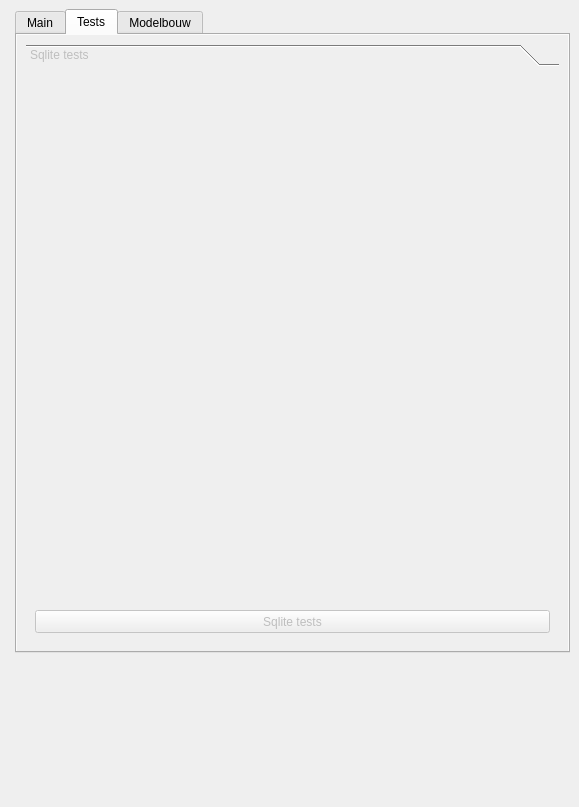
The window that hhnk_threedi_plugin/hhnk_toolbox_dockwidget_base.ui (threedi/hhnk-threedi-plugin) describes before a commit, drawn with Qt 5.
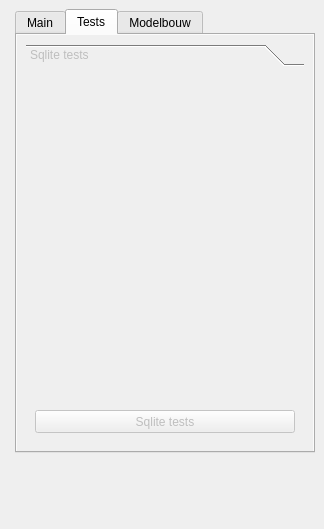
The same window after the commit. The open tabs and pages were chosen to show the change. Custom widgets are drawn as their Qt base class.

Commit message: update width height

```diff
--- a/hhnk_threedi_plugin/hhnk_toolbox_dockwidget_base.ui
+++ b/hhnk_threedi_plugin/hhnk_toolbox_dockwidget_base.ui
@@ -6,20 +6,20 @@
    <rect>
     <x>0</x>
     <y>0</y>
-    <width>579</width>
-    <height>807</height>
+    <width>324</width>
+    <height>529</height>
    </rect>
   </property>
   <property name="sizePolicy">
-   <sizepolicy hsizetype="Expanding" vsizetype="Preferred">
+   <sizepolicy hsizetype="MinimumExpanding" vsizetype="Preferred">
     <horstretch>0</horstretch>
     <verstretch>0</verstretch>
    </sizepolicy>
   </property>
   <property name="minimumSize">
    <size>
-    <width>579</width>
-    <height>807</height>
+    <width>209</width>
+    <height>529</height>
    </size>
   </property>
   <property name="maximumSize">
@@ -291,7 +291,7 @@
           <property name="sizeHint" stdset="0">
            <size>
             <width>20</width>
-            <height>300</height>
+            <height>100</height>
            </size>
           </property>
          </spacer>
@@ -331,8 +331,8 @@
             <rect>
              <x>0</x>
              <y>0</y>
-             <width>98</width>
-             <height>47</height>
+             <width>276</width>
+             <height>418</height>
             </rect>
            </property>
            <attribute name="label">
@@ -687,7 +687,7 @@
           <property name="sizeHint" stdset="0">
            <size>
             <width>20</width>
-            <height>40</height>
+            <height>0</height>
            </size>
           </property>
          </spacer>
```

- - - -

All lines above that include the word "name" should be located and copied.

Response to this exercise:
   <property name="sizePolicy">
   <property name="minimumSize">
   <property name="maximumSize">
           <property name="sizeHint" stdset="0">
            <attribute name="label">
           <property name="sizeHint" stdset="0">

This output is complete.